The only evidence that Takot Ako, Eh! could not have been made by just anyone with the right money and resources lies in one extremely exclusive instance. This would take a whole lot of paring down and possibly a radical revision of the exposition, but if our point of reference is Halimaw, then you’d now have the best installment available for that omnibus product. I’m referring to the subplot involving Caridad Sanchez as a way-out househelp, not quite in her right mind yet not quite obtrusive enough to arouse anyone’s suspicions. Before the time machine brings back the Nora Aunor character it first spews out Dracula (a wonderfully with-it Richard Merck), who like all the previous males on the scene doesn’t really fall for the maid’s advances, but, unlike the rest, doesn’t have the advantage of remaining intact during daytime and going without blood. When Sanchez starts turning on the charm for her captive lover, all hell, for him at least, breaks loose, and one wishes for the most part that the final Countdown hadn’t been sooner.

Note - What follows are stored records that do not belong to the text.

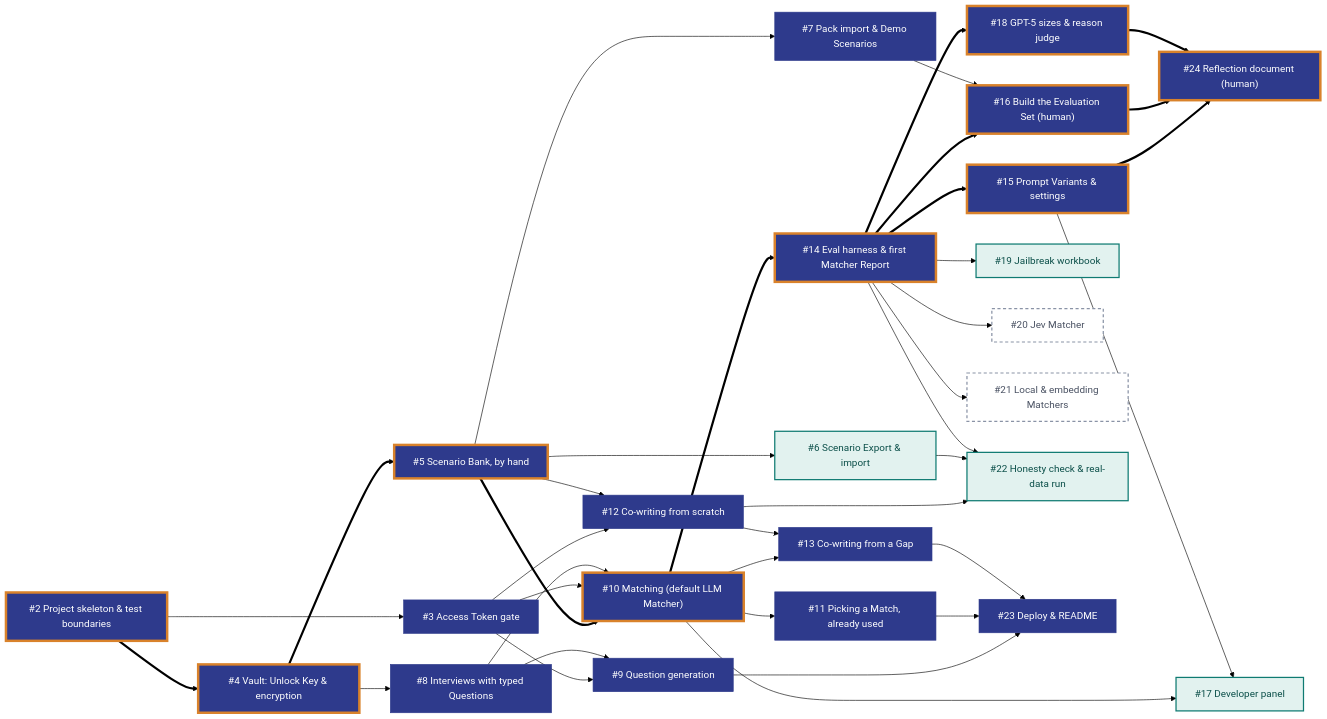
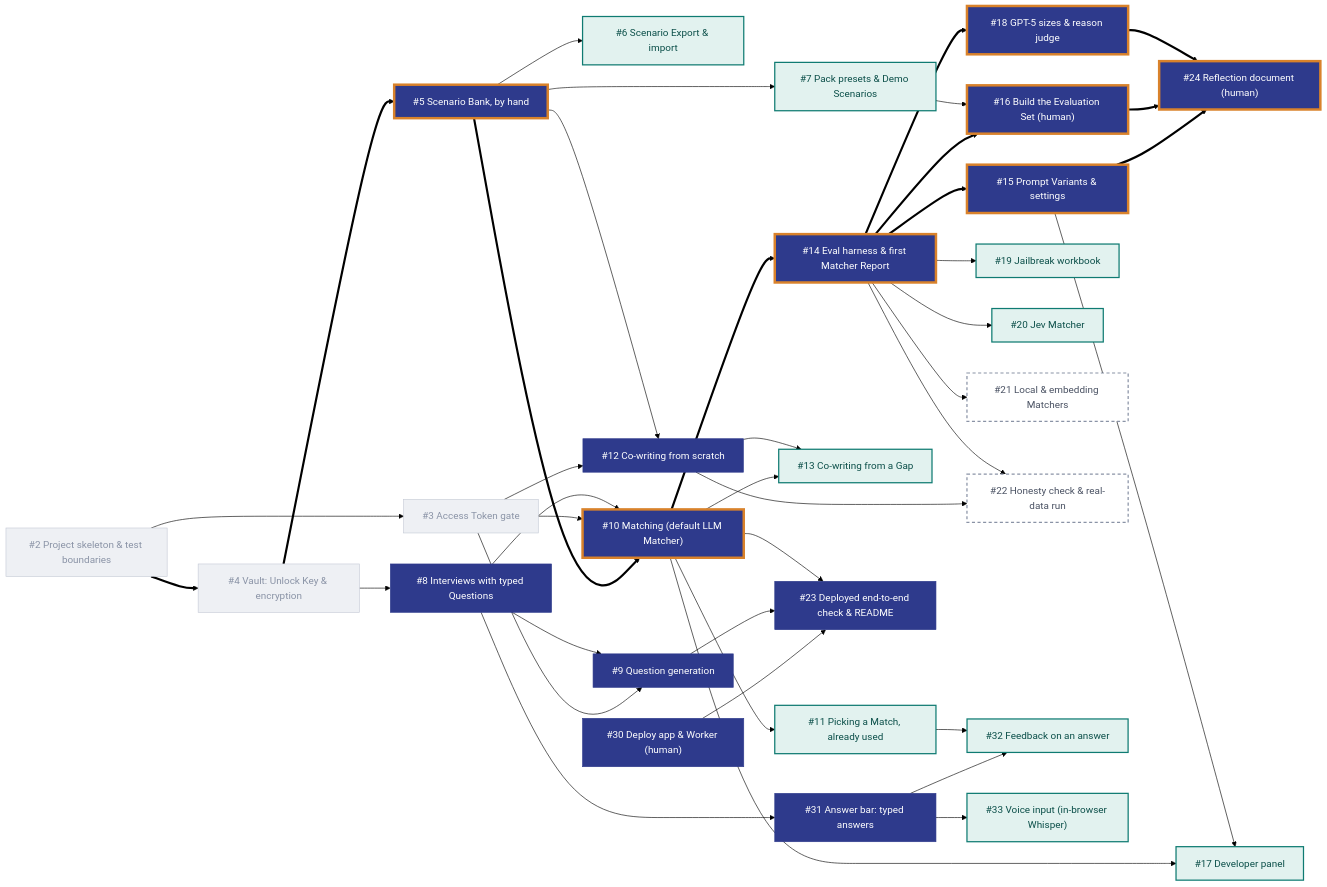
The diagram in README.md (DerykHopley/interview-helper), drawn with Mermaid (forest theme) before and after one commit.

Commit message:
Update the ticket chart for #30-#33 and the new dependencies
Adds the deploy, answer bar, feedback and voice tickets; #23 now depends
on #30, #9 and #10, and #22 no longer on #6. Colours now match the
GitHub priority labels (#18 raised to Must), and finished tickets are
greyed out.

````diff
--- a/README.md
+++ b/README.md
@@ -13,56 +13,63 @@
 ```mermaid
 flowchart LR
   T2["#2 Project skeleton & test boundaries"]
   T3["#3 Access Token gate"]
   T4["#4 Vault: Unlock Key & encryption"]
   T5["#5 Scenario Bank, by hand"]
   T6["#6 Scenario Export & import"]
-  T7["#7 Pack import & Demo Scenarios"]
+  T7["#7 Pack presets & Demo Scenarios"]
   T8["#8 Interviews with typed Questions"]
   T9["#9 Question generation"]
   T10["#10 Matching (default LLM Matcher)"]
   T11["#11 Picking a Match, already used"]
   T12["#12 Co-writing from scratch"]
   T13["#13 Co-writing from a Gap"]
   T14["#14 Eval harness & first Matcher Report"]
   T15["#15 Prompt Variants & settings"]
   T16["#16 Build the Evaluation Set (human)"]
   T17["#17 Developer panel"]
   T18["#18 GPT-5 sizes & reason judge"]
   T19["#19 Jailbreak workbook"]
   T20["#20 Jev Matcher"]
   T21["#21 Local & embedding Matchers"]
   T22["#22 Honesty check & real-data run"]
-  T23["#23 Deploy & README"]
+  T23["#23 Deployed end-to-end check & README"]
   T24["#24 Reflection document (human)"]
+  T30["#30 Deploy app & Worker (human)"]
+  T31["#31 Answer bar: typed answers"]
+  T32["#32 Feedback on an answer"]
+  T33["#33 Voice input (in-browser Whisper)"]
 
   %% critical path (thick arrows)
   T2 ==> T4 ==> T5 ==> T10 ==> T14
   T14 ==> T15 ==> T24
   T14 ==> T16 ==> T24
   T14 ==> T18 ==> T24
 
   %% other dependencies
   T2 --> T3
   T3 --> T9 & T10 & T12
   T4 --> T8
   T5 --> T6 & T7 & T12
-  T8 --> T9 & T10
+  T8 --> T9 & T10 & T31
   T10 --> T11 & T13 & T17
   T12 --> T13 & T22
-  T6 --> T22
   T7 --> T16
   T14 --> T19 & T20 & T21 & T22
   T15 --> T17
-  T9 & T11 & T13 --> T23
+  T31 --> T32 & T33
+  T11 --> T32
+  T30 & T9 & T10 --> T23
 
+  classDef done fill:#EEF0F4,color:#8A93A6,stroke:#C5CAD6,stroke-width:1px
   classDef must fill:#2E3A8C,color:#fff,stroke:#2E3A8C
   classDef mustcrit fill:#2E3A8C,color:#fff,stroke:#D9822B,stroke-width:4px
   classDef should fill:#E2F2EF,color:#0B4F49,stroke:#0F7B72,stroke-width:2px
   classDef could fill:#fff,color:#4A5263,stroke:#8A93A6,stroke-width:2px,stroke-dasharray:5 4
 
-  class T2,T4,T5,T10,T14,T15,T16,T18,T24 mustcrit
-  class T3,T7,T8,T9,T11,T12,T13,T23 must
-  class T6,T17,T19,T22 should
-  class T20,T21 could
+  class T2,T3,T4 done
+  class T5,T10,T14,T15,T16,T18,T24 mustcrit
+  class T8,T9,T12,T23,T30,T31 must
+  class T6,T7,T11,T13,T17,T19,T20,T32,T33 should
+  class T21,T22 could
 ```
````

And to return to where we started: wasn’t this the kind of role – the maid, I mean in particular – that Nora Aunor became famous for? A character performer like Caridad Sanchez can think of nothing about shifting from serious to comic interpretations within more or less similar characterizations (check out two temporally disparate Lino Brocka films, Santiago and Ano ang Kulay ng Mukha ng Diyos?, plus her critically underrated salvo in Marilou Diaz-Abaya’s Alyas Baby Tsina, for a sober accounting of the lady’s prowess); on the other hand, a Nora Aunor can only work on a highly involved plane of acting, in fact as in film. Forced to a distance (considering her bygone stature as the superstar of Cebuano cinema), Sanchez takes full advantage by playing to the hilt, damn the consequences, and involves everyone else in her having fun even at her own expense; Nora Aunor offers a weak substitute of herself, four of them in fact, and politely takes her place in the background. Somewhere there’s a metaphor for the human capacity for excessive celebrity, and the sadness of losing a precious sort of genius when the condition begins to take its toll." - Joel David, National Midweek, 25 November 25, 1987 (READ MORE)